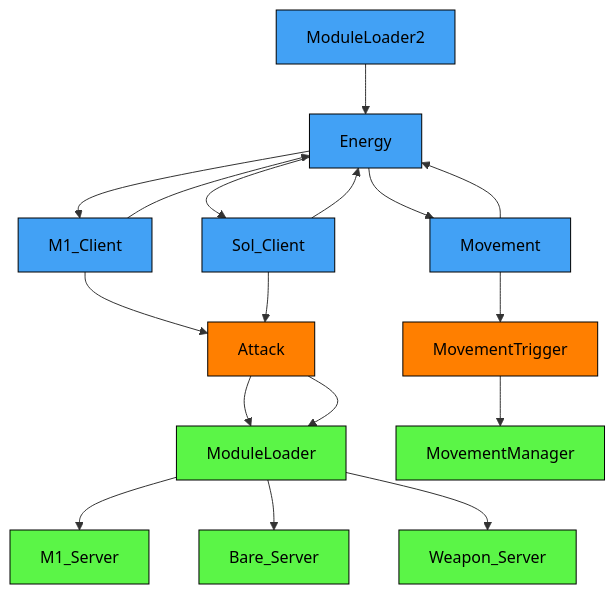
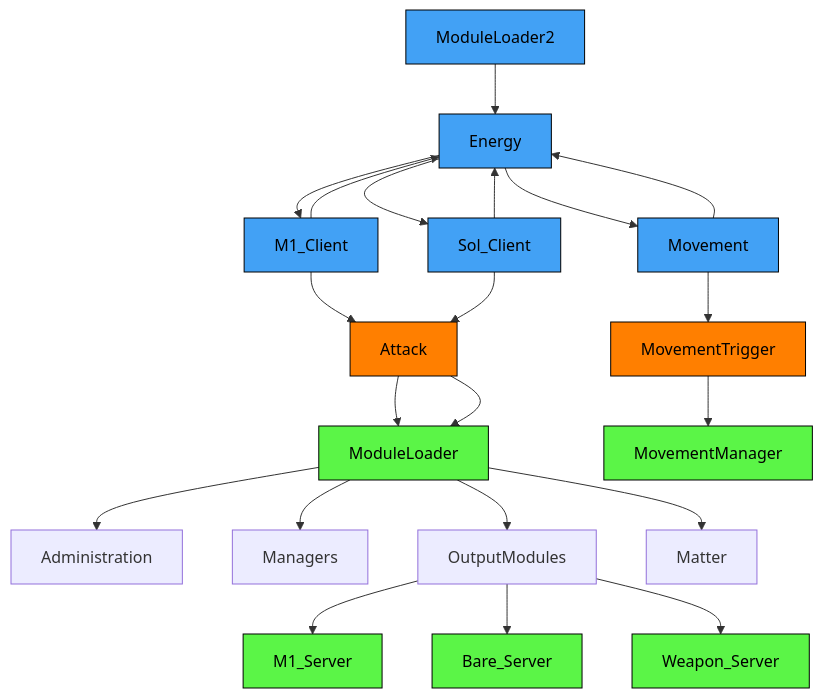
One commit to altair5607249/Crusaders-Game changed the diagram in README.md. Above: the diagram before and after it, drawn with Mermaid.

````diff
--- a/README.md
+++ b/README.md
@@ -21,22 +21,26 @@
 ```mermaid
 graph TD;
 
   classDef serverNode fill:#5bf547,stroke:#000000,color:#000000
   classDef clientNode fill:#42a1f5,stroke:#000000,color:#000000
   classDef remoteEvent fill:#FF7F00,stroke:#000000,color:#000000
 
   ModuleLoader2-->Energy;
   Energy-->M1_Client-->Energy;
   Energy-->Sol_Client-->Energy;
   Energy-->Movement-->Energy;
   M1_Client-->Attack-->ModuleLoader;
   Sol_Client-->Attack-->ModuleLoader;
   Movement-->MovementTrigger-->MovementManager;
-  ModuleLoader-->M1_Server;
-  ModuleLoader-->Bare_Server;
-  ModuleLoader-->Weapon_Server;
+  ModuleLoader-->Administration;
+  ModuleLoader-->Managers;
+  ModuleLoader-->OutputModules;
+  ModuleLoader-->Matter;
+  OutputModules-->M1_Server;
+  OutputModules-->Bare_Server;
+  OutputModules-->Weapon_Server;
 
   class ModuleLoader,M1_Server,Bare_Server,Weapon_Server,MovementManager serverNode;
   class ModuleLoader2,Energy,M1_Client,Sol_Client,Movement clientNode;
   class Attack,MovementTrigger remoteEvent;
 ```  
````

▶ **EXERCISE DIRECTIONS**:
The answer is a portion of the data. Write out exactly the line with "Energy-->Sol_Client-->Energy;" and all lines after it.

▶ **YOUR RESPONSE**:
   Energy-->Sol_Client-->Energy;
   Energy-->Movement-->Energy;
   M1_Client-->Attack-->ModuleLoader;
   Sol_Client-->Attack-->ModuleLoader;
   Movement-->MovementTrigger-->MovementManager;
-  ModuleLoader-->M1_Server;
-  ModuleLoader-->Bare_Server;
-  ModuleLoader-->Weapon_Server;
+  ModuleLoader-->Administration;
+  ModuleLoader-->Managers;
+  ModuleLoader-->OutputModules;
+  ModuleLoader-->Matter;
+  OutputModules-->M1_Server;
+  OutputModules-->Bare_Server;
+  OutputModules-->Weapon_Server;
 
   class ModuleLoader,M1_Server,Bare_Server,Weapon_Server,MovementManager serverNode;
   class ModuleLoader2,Energy,M1_Client,Sol_Client,Movement clientNode;
   class Attack,MovementTrigger remoteEvent;
 ```  
````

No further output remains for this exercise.